**Work task**. Would you repeat each of the lines below exactly?

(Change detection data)
--- START ---

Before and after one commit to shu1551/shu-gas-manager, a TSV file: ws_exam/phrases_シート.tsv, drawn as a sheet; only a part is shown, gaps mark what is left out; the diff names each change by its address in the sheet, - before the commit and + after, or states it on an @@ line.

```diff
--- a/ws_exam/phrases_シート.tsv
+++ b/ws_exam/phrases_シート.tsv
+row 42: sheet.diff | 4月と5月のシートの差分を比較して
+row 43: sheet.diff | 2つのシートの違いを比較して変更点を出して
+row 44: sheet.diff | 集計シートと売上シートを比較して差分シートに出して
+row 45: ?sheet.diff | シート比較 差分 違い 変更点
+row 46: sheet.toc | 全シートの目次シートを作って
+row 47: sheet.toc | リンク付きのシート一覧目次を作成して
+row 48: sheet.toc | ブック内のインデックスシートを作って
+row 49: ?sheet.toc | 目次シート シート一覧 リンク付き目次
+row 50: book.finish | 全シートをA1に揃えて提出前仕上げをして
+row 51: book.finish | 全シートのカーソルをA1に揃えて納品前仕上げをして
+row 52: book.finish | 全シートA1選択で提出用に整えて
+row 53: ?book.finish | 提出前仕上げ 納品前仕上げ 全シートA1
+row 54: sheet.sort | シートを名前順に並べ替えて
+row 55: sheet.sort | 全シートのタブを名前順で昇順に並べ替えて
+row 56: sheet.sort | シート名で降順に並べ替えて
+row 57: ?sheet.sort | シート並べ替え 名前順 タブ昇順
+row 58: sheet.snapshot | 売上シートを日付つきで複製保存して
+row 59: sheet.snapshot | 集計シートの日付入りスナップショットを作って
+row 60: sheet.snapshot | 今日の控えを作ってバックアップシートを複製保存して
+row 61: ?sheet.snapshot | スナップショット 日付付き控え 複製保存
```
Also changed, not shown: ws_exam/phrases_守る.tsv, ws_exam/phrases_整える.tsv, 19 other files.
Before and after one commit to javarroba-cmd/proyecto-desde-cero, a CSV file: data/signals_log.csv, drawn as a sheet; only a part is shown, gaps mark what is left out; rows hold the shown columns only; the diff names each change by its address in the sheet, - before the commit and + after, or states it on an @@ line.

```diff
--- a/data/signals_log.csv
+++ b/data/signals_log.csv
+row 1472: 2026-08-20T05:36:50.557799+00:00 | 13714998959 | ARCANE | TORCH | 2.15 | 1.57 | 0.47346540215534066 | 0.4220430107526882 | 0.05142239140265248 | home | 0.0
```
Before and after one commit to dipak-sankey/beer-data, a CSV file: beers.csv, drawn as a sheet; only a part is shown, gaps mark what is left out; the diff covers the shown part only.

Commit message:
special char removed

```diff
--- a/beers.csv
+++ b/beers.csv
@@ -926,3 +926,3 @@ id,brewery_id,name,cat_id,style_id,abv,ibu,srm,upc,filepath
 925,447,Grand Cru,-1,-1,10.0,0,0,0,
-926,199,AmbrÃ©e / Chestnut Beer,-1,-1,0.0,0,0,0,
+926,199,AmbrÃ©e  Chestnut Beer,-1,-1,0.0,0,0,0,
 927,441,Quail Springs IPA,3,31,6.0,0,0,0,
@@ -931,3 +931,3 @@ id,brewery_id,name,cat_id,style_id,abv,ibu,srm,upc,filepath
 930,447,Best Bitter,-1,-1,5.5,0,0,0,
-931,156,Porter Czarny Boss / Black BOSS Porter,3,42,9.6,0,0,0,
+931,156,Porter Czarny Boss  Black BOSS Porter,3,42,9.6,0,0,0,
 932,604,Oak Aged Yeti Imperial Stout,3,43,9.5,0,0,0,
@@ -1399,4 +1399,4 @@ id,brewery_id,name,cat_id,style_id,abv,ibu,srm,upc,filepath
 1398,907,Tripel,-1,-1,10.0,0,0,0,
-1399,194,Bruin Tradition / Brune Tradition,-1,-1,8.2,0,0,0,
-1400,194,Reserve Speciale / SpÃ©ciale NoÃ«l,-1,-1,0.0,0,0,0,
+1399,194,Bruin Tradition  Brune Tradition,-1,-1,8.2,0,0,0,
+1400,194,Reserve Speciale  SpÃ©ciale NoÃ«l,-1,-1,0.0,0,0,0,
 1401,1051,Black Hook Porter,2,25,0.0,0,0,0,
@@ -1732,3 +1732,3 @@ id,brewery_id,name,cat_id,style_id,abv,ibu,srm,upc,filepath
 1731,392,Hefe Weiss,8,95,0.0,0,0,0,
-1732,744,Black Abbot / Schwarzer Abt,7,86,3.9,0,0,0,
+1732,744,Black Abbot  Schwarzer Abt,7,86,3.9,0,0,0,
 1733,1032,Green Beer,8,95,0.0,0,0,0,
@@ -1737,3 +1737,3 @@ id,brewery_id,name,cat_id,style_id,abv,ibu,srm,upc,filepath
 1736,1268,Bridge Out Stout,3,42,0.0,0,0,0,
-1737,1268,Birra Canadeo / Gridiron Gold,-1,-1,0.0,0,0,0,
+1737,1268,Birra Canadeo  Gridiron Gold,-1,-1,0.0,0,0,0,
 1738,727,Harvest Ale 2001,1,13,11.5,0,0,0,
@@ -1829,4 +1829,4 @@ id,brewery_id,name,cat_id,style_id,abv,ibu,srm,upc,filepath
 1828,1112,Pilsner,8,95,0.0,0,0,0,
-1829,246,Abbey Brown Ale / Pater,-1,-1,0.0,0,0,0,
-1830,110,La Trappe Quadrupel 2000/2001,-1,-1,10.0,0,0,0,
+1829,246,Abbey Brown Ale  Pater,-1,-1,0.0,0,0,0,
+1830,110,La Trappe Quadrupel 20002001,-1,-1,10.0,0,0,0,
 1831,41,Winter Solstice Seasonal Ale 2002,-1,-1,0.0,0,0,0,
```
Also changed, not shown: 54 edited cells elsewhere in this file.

--- END ---

**Task output**.
Before and after one commit to shu1551/shu-gas-manager, a TSV file: ws_exam/phrases_シート.tsv, drawn as a sheet; only a part is shown, gaps mark what is left out; the diff names each change by its address in the sheet, - before the commit and + after, or states it on an @@ line.

```diff
--- a/ws_exam/phrases_シート.tsv
+++ b/ws_exam/phrases_シート.tsv
+row 42: sheet.diff | 4月と5月のシートの差分を比較して
+row 43: sheet.diff | 2つのシートの違いを比較して変更点を出して
+row 44: sheet.diff | 集計シートと売上シートを比較して差分シートに出して
+row 45: ?sheet.diff | シート比較 差分 違い 変更点
+row 46: sheet.toc | 全シートの目次シートを作って
+row 47: sheet.toc | リンク付きのシート一覧目次を作成して
+row 48: sheet.toc | ブック内のインデックスシートを作って
+row 49: ?sheet.toc | 目次シート シート一覧 リンク付き目次
+row 50: book.finish | 全シートをA1に揃えて提出前仕上げをして
+row 51: book.finish | 全シートのカーソルをA1に揃えて納品前仕上げをして
+row 52: book.finish | 全シートA1選択で提出用に整えて
+row 53: ?book.finish | 提出前仕上げ 納品前仕上げ 全シートA1
+row 54: sheet.sort | シートを名前順に並べ替えて
+row 55: sheet.sort | 全シートのタブを名前順で昇順に並べ替えて
+row 56: sheet.sort | シート名で降順に並べ替えて
+row 57: ?sheet.sort | シート並べ替え 名前順 タブ昇順
+row 58: sheet.snapshot | 売上シートを日付つきで複製保存して
+row 59: sheet.snapshot | 集計シートの日付入りスナップショットを作って
+row 60: sheet.snapshot | 今日の控えを作ってバックアップシートを複製保存して
+row 61: ?sheet.snapshot | スナップショット 日付付き控え 複製保存
```
Also changed, not shown: ws_exam/phrases_守る.tsv, ws_exam/phrases_整える.tsv, 19 other files.
Before and after one commit to javarroba-cmd/proyecto-desde-cero, a CSV file: data/signals_log.csv, drawn as a sheet; only a part is shown, gaps mark what is left out; rows hold the shown columns only; the diff names each change by its address in the sheet, - before the commit and + after, or states it on an @@ line.

```diff
--- a/data/signals_log.csv
+++ b/data/signals_log.csv
+row 1472: 2026-08-20T05:36:50.557799+00:00 | 13714998959 | ARCANE | TORCH | 2.15 | 1.57 | 0.47346540215534066 | 0.4220430107526882 | 0.05142239140265248 | home | 0.0
```
Before and after one commit to dipak-sankey/beer-data, a CSV file: beers.csv, drawn as a sheet; only a part is shown, gaps mark what is left out; the diff covers the shown part only.

Commit message:
special char removed

```diff
--- a/beers.csv
+++ b/beers.csv
@@ -926,3 +926,3 @@ id,brewery_id,name,cat_id,style_id,abv,ibu,srm,upc,filepath
 925,447,Grand Cru,-1,-1,10.0,0,0,0,
-926,199,AmbrÃ©e / Chestnut Beer,-1,-1,0.0,0,0,0,
+926,199,AmbrÃ©e  Chestnut Beer,-1,-1,0.0,0,0,0,
 927,441,Quail Springs IPA,3,31,6.0,0,0,0,
@@ -931,3 +931,3 @@ id,brewery_id,name,cat_id,style_id,abv,ibu,srm,upc,filepath
 930,447,Best Bitter,-1,-1,5.5,0,0,0,
-931,156,Porter Czarny Boss / Black BOSS Porter,3,42,9.6,0,0,0,
+931,156,Porter Czarny Boss  Black BOSS Porter,3,42,9.6,0,0,0,
 932,604,Oak Aged Yeti Imperial Stout,3,43,9.5,0,0,0,
@@ -1399,4 +1399,4 @@ id,brewery_id,name,cat_id,style_id,abv,ibu,srm,upc,filepath
 1398,907,Tripel,-1,-1,10.0,0,0,0,
-1399,194,Bruin Tradition / Brune Tradition,-1,-1,8.2,0,0,0,
-1400,194,Reserve Speciale / SpÃ©ciale NoÃ«l,-1,-1,0.0,0,0,0,
+1399,194,Bruin Tradition  Brune Tradition,-1,-1,8.2,0,0,0,
+1400,194,Reserve Speciale  SpÃ©ciale NoÃ«l,-1,-1,0.0,0,0,0,
 1401,1051,Black Hook Porter,2,25,0.0,0,0,0,
@@ -1732,3 +1732,3 @@ id,brewery_id,name,cat_id,style_id,abv,ibu,srm,upc,filepath
 1731,392,Hefe Weiss,8,95,0.0,0,0,0,
-1732,744,Black Abbot / Schwarzer Abt,7,86,3.9,0,0,0,
+1732,744,Black Abbot  Schwarzer Abt,7,86,3.9,0,0,0,
 1733,1032,Green Beer,8,95,0.0,0,0,0,
@@ -1737,3 +1737,3 @@ id,brewery_id,name,cat_id,style_id,abv,ibu,srm,upc,filepath
 1736,1268,Bridge Out Stout,3,42,0.0,0,0,0,
-1737,1268,Birra Canadeo / Gridiron Gold,-1,-1,0.0,0,0,0,
+1737,1268,Birra Canadeo  Gridiron Gold,-1,-1,0.0,0,0,0,
 1738,727,Harvest Ale 2001,1,13,11.5,0,0,0,
@@ -1829,4 +1829,4 @@ id,brewery_id,name,cat_id,style_id,abv,ibu,srm,upc,filepath
 1828,1112,Pilsner,8,95,0.0,0,0,0,
-1829,246,Abbey Brown Ale / Pater,-1,-1,0.0,0,0,0,
-1830,110,La Trappe Quadrupel 2000/2001,-1,-1,10.0,0,0,0,
+1829,246,Abbey Brown Ale  Pater,-1,-1,0.0,0,0,0,
+1830,110,La Trappe Quadrupel 20002001,-1,-1,10.0,0,0,0,
 1831,41,Winter Solstice Seasonal Ale 2002,-1,-1,0.0,0,0,0,
```
Also changed, not shown: 54 edited cells elsewhere in this file.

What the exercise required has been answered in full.